§ REQUIREMENT
All the records below must be returned exactly as they stand.

#### RECORDS ####

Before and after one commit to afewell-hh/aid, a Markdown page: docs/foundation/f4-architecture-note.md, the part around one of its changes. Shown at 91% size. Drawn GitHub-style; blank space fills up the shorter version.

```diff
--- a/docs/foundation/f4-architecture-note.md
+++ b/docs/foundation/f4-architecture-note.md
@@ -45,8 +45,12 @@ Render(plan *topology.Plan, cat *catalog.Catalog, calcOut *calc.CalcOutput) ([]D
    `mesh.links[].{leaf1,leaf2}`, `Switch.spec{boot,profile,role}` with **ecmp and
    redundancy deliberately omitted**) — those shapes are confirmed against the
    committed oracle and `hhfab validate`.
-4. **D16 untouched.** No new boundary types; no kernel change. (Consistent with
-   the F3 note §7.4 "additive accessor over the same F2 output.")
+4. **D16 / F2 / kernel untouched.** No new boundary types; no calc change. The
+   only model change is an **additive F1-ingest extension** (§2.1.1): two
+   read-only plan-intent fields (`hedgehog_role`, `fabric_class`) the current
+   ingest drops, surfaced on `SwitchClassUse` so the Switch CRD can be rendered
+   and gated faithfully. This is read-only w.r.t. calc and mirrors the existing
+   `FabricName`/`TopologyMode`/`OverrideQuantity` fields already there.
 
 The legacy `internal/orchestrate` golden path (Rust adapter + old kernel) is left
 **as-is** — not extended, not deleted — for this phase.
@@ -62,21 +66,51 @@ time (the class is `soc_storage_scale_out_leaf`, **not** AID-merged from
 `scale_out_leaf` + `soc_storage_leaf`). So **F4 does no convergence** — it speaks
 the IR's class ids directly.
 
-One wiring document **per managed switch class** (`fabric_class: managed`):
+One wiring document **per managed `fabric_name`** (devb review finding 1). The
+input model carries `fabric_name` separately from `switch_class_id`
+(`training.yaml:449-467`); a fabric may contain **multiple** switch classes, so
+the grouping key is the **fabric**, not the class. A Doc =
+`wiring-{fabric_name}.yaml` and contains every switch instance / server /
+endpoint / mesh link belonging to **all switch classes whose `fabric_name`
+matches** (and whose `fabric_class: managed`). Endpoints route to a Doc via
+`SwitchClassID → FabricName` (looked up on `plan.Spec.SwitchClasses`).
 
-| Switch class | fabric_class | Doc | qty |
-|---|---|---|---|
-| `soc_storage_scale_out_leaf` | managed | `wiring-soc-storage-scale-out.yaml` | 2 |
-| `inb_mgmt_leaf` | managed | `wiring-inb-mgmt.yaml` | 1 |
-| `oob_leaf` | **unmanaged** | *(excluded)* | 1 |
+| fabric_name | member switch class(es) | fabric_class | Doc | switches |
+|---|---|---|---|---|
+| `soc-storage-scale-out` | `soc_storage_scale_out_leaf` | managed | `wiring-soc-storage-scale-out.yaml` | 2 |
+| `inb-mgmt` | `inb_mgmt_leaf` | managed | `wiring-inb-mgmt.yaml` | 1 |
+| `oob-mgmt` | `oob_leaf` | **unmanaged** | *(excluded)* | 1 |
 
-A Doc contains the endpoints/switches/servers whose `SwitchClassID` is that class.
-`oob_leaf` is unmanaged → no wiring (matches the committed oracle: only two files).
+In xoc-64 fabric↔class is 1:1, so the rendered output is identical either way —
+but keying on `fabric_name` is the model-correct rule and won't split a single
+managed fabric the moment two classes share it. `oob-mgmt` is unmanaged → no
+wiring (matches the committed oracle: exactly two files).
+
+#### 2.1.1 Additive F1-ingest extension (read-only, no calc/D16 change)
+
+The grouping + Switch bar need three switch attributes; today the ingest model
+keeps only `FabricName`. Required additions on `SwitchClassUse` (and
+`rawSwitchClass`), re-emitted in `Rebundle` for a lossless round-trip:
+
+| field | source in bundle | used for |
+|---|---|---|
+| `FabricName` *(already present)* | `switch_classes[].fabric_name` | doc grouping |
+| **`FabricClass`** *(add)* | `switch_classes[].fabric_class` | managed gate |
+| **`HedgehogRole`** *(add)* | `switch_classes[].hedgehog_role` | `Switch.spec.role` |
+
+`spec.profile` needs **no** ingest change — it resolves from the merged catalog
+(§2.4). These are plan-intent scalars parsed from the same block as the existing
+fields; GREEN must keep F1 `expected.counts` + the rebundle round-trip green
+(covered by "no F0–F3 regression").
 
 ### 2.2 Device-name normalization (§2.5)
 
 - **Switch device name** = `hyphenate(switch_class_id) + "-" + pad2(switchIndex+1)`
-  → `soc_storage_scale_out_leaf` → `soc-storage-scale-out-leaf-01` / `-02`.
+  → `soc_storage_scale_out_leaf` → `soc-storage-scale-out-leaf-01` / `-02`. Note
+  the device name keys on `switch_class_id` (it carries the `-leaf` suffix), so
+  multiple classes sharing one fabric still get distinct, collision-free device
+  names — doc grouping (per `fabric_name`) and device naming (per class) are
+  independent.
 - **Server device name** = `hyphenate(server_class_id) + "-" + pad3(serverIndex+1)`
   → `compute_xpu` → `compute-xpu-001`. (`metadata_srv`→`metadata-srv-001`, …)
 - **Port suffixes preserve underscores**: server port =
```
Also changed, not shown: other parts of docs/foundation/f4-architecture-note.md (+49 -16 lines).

####

§ RESPONSE
Before and after one commit to afewell-hh/aid, a Markdown page: docs/foundation/f4-architecture-note.md, the part around one of its changes. Shown at 91% size. Drawn GitHub-style; blank space fills up the shorter version.

```diff
--- a/docs/foundation/f4-architecture-note.md
+++ b/docs/foundation/f4-architecture-note.md
@@ -45,8 +45,12 @@ Render(plan *topology.Plan, cat *catalog.Catalog, calcOut *calc.CalcOutput) ([]D
    `mesh.links[].{leaf1,leaf2}`, `Switch.spec{boot,profile,role}` with **ecmp and
    redundancy deliberately omitted**) — those shapes are confirmed against the
    committed oracle and `hhfab validate`.
-4. **D16 untouched.** No new boundary types; no kernel change. (Consistent with
-   the F3 note §7.4 "additive accessor over the same F2 output.")
+4. **D16 / F2 / kernel untouched.** No new boundary types; no calc change. The
+   only model change is an **additive F1-ingest extension** (§2.1.1): two
+   read-only plan-intent fields (`hedgehog_role`, `fabric_class`) the current
+   ingest drops, surfaced on `SwitchClassUse` so the Switch CRD can be rendered
+   and gated faithfully. This is read-only w.r.t. calc and mirrors the existing
+   `FabricName`/`TopologyMode`/`OverrideQuantity` fields already there.
 
 The legacy `internal/orchestrate` golden path (Rust adapter + old kernel) is left
 **as-is** — not extended, not deleted — for this phase.
@@ -62,21 +66,51 @@ time (the class is `soc_storage_scale_out_leaf`, **not** AID-merged from
 `scale_out_leaf` + `soc_storage_leaf`). So **F4 does no convergence** — it speaks
 the IR's class ids directly.
 
-One wiring document **per managed switch class** (`fabric_class: managed`):
+One wiring document **per managed `fabric_name`** (devb review finding 1). The
+input model carries `fabric_name` separately from `switch_class_id`
+(`training.yaml:449-467`); a fabric may contain **multiple** switch classes, so
+the grouping key is the **fabric**, not the class. A Doc =
+`wiring-{fabric_name}.yaml` and contains every switch instance / server /
+endpoint / mesh link belonging to **all switch classes whose `fabric_name`
+matches** (and whose `fabric_class: managed`). Endpoints route to a Doc via
+`SwitchClassID → FabricName` (looked up on `plan.Spec.SwitchClasses`).
 
-| Switch class | fabric_class | Doc | qty |
-|---|---|---|---|
-| `soc_storage_scale_out_leaf` | managed | `wiring-soc-storage-scale-out.yaml` | 2 |
-| `inb_mgmt_leaf` | managed | `wiring-inb-mgmt.yaml` | 1 |
-| `oob_leaf` | **unmanaged** | *(excluded)* | 1 |
+| fabric_name | member switch class(es) | fabric_class | Doc | switches |
+|---|---|---|---|---|
+| `soc-storage-scale-out` | `soc_storage_scale_out_leaf` | managed | `wiring-soc-storage-scale-out.yaml` | 2 |
+| `inb-mgmt` | `inb_mgmt_leaf` | managed | `wiring-inb-mgmt.yaml` | 1 |
+| `oob-mgmt` | `oob_leaf` | **unmanaged** | *(excluded)* | 1 |
 
-A Doc contains the endpoints/switches/servers whose `SwitchClassID` is that class.
-`oob_leaf` is unmanaged → no wiring (matches the committed oracle: only two files).
+In xoc-64 fabric↔class is 1:1, so the rendered output is identical either way —
+but keying on `fabric_name` is the model-correct rule and won't split a single
+managed fabric the moment two classes share it. `oob-mgmt` is unmanaged → no
+wiring (matches the committed oracle: exactly two files).
+
+#### 2.1.1 Additive F1-ingest extension (read-only, no calc/D16 change)
+
+The grouping + Switch bar need three switch attributes; today the ingest model
+keeps only `FabricName`. Required additions on `SwitchClassUse` (and
+`rawSwitchClass`), re-emitted in `Rebundle` for a lossless round-trip:
+
+| field | source in bundle | used for |
+|---|---|---|
+| `FabricName` *(already present)* | `switch_classes[].fabric_name` | doc grouping |
+| **`FabricClass`** *(add)* | `switch_classes[].fabric_class` | managed gate |
+| **`HedgehogRole`** *(add)* | `switch_classes[].hedgehog_role` | `Switch.spec.role` |
+
+`spec.profile` needs **no** ingest change — it resolves from the merged catalog
+(§2.4). These are plan-intent scalars parsed from the same block as the existing
+fields; GREEN must keep F1 `expected.counts` + the rebundle round-trip green
+(covered by "no F0–F3 regression").
 
 ### 2.2 Device-name normalization (§2.5)
 
 - **Switch device name** = `hyphenate(switch_class_id) + "-" + pad2(switchIndex+1)`
-  → `soc_storage_scale_out_leaf` → `soc-storage-scale-out-leaf-01` / `-02`.
+  → `soc_storage_scale_out_leaf` → `soc-storage-scale-out-leaf-01` / `-02`. Note
+  the device name keys on `switch_class_id` (it carries the `-leaf` suffix), so
+  multiple classes sharing one fabric still get distinct, collision-free device
+  names — doc grouping (per `fabric_name`) and device naming (per class) are
+  independent.
 - **Server device name** = `hyphenate(server_class_id) + "-" + pad3(serverIndex+1)`
   → `compute_xpu` → `compute-xpu-001`. (`metadata_srv`→`metadata-srv-001`, …)
 - **Port suffixes preserve underscores**: server port =
```
Also changed, not shown: other parts of docs/foundation/f4-architecture-note.md (+49 -16 lines).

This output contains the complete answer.